▶ **TASK BRIEF**:
The answer must consist of every line in the data that contains "matchflag".

====

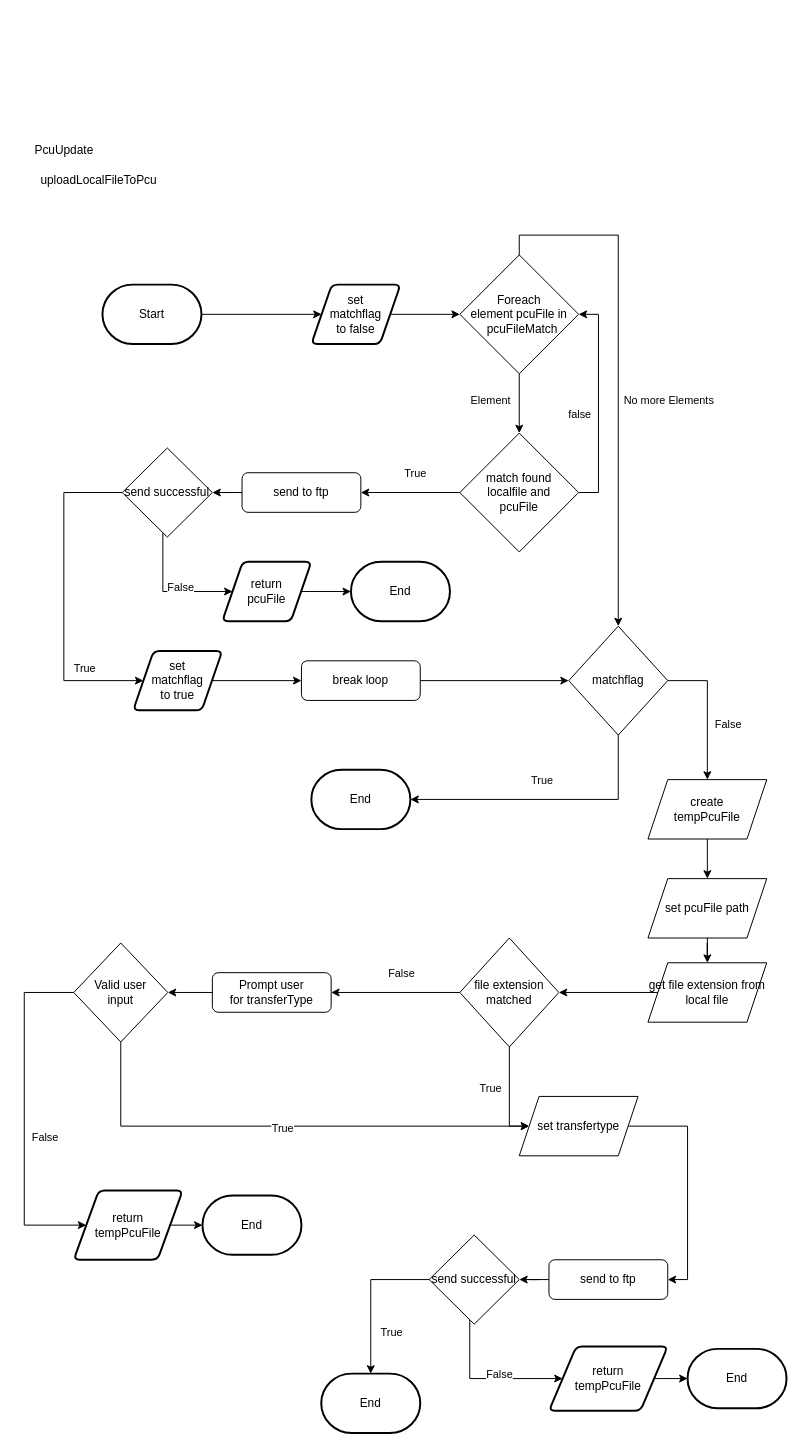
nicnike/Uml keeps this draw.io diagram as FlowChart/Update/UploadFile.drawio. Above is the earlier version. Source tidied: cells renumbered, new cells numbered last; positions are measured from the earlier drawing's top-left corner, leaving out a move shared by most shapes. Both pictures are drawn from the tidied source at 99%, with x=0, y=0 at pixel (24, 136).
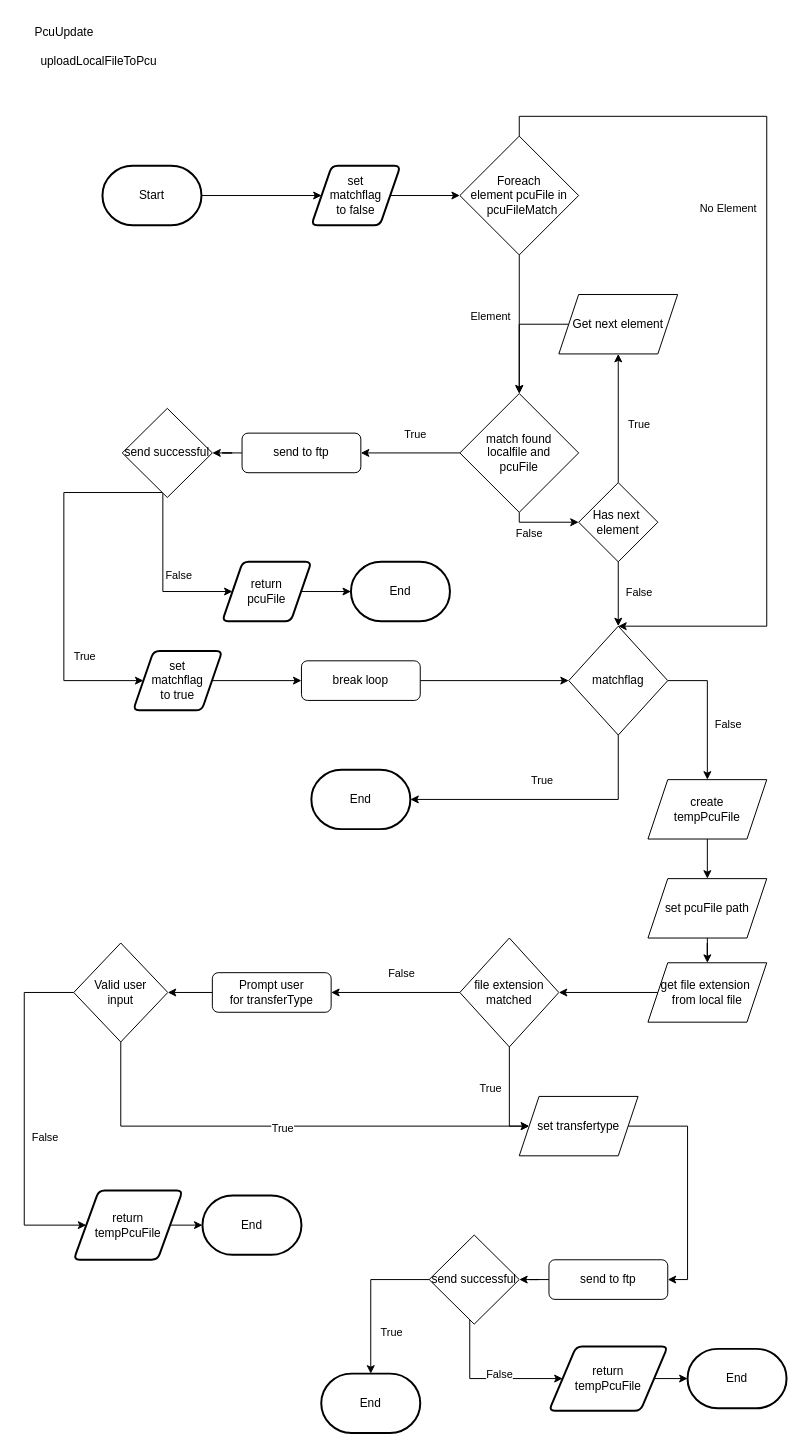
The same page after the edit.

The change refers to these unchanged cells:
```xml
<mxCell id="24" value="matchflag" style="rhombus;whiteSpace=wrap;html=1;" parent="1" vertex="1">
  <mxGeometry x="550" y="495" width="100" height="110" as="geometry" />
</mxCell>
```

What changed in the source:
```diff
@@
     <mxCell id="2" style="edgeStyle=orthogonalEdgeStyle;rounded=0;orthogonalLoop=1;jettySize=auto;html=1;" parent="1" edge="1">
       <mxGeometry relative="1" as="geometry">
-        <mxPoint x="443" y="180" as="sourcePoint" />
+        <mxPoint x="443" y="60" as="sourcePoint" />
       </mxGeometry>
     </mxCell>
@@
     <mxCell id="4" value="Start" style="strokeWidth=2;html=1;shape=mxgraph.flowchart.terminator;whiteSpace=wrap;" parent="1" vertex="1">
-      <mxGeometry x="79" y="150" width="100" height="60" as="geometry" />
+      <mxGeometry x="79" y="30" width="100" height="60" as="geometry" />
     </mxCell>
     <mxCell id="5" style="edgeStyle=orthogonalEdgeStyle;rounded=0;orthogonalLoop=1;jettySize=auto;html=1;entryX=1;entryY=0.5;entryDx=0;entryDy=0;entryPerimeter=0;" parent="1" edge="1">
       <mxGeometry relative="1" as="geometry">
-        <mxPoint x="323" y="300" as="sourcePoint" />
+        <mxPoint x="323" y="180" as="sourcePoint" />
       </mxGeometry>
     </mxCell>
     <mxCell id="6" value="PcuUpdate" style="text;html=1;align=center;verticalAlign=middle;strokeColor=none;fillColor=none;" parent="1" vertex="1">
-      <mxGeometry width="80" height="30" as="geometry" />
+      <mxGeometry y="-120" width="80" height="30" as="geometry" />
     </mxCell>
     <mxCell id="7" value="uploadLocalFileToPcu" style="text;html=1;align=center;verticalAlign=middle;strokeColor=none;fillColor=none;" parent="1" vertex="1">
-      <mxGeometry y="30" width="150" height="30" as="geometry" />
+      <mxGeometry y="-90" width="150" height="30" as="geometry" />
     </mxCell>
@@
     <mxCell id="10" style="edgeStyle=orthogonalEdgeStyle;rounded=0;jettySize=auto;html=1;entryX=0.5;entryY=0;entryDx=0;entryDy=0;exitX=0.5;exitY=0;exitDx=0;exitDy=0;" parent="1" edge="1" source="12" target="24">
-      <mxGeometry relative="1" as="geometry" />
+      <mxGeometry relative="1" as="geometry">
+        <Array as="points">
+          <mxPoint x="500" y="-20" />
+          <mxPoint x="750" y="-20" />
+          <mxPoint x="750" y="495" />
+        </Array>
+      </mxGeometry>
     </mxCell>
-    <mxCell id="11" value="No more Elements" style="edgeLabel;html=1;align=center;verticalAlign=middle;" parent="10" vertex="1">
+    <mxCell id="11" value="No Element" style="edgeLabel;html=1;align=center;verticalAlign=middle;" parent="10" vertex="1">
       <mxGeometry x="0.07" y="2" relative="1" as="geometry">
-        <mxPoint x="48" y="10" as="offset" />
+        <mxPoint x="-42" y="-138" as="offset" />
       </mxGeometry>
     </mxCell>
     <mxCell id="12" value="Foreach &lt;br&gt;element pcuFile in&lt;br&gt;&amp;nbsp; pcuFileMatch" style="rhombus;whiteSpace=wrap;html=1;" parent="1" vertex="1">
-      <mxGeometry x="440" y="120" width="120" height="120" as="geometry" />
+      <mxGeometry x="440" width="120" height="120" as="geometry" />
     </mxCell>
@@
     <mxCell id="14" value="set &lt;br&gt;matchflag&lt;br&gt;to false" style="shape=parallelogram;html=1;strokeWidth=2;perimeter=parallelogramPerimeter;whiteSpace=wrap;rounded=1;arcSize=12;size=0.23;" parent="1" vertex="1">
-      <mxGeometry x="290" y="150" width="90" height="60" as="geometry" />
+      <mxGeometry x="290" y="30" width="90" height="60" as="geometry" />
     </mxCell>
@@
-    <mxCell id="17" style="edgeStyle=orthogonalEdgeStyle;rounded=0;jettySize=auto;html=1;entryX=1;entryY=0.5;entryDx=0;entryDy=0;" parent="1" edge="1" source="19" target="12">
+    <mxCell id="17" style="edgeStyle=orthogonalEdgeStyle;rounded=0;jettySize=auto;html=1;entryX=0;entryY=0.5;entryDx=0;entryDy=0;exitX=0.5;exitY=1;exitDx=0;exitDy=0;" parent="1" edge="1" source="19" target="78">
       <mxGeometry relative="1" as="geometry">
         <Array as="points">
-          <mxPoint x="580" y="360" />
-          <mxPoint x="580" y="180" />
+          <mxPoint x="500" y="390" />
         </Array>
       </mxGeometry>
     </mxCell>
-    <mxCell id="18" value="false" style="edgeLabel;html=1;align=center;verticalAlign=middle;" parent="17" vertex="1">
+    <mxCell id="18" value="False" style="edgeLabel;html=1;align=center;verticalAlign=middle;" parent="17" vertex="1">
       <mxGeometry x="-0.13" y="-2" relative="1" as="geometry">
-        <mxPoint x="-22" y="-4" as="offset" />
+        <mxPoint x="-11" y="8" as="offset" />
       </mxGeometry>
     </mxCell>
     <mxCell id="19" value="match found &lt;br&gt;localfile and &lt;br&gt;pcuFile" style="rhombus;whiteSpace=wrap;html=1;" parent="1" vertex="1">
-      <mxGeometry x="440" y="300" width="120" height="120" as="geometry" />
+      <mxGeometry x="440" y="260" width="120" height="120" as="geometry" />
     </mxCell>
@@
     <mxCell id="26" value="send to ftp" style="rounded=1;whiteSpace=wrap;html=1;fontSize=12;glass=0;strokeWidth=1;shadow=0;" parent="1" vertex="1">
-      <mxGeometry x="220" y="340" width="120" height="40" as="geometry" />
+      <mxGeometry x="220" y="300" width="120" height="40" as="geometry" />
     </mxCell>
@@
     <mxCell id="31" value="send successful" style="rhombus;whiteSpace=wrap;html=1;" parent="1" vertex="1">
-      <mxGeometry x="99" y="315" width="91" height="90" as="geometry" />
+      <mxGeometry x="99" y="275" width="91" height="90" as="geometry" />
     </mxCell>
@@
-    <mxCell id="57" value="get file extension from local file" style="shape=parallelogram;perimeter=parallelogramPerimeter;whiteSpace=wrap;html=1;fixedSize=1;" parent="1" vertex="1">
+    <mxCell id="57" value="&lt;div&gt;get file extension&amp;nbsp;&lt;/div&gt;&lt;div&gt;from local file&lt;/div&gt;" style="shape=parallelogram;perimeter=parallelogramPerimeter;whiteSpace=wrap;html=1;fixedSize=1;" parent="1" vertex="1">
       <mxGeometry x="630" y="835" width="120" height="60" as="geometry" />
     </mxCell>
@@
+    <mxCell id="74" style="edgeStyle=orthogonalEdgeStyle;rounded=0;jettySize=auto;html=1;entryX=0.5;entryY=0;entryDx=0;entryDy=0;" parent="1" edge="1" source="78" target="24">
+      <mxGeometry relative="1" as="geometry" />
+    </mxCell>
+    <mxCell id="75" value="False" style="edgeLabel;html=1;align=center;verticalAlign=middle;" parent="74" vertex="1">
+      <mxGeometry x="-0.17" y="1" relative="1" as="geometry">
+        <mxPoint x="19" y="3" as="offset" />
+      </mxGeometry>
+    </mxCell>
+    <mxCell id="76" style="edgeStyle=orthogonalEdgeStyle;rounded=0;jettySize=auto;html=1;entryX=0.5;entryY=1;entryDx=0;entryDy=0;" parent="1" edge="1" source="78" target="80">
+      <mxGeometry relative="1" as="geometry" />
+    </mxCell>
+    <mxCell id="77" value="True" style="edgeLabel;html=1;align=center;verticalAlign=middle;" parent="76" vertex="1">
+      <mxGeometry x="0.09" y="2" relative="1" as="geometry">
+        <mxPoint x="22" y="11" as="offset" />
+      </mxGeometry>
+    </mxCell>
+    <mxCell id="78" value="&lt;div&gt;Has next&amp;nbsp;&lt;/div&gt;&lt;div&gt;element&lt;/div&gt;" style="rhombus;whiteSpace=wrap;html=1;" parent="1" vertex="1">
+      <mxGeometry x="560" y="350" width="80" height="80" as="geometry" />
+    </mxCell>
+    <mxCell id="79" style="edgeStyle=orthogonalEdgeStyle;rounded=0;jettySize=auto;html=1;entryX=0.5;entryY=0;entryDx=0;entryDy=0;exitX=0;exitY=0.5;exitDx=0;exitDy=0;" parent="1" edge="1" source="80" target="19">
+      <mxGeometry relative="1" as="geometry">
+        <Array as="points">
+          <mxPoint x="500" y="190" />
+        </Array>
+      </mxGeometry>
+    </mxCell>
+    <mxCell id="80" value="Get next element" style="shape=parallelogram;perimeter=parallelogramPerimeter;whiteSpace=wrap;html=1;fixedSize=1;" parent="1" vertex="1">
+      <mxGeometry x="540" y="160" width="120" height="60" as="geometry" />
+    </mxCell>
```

====

▶ **OUTPUT FOR THIS EXERCISE**:
<mxCell id="24" value="matchflag" style="rhombus;whiteSpace=wrap;html=1;" parent="1" vertex="1">
     <mxCell id="14" value="set &lt;br&gt;matchflag&lt;br&gt;to false" style="shape=parallelogram;html=1;strokeWidth=2;perimeter=parallelogramPerimeter;whiteSpace=wrap;rounded=1;arcSize=12;size=0.23;" parent="1" vertex="1">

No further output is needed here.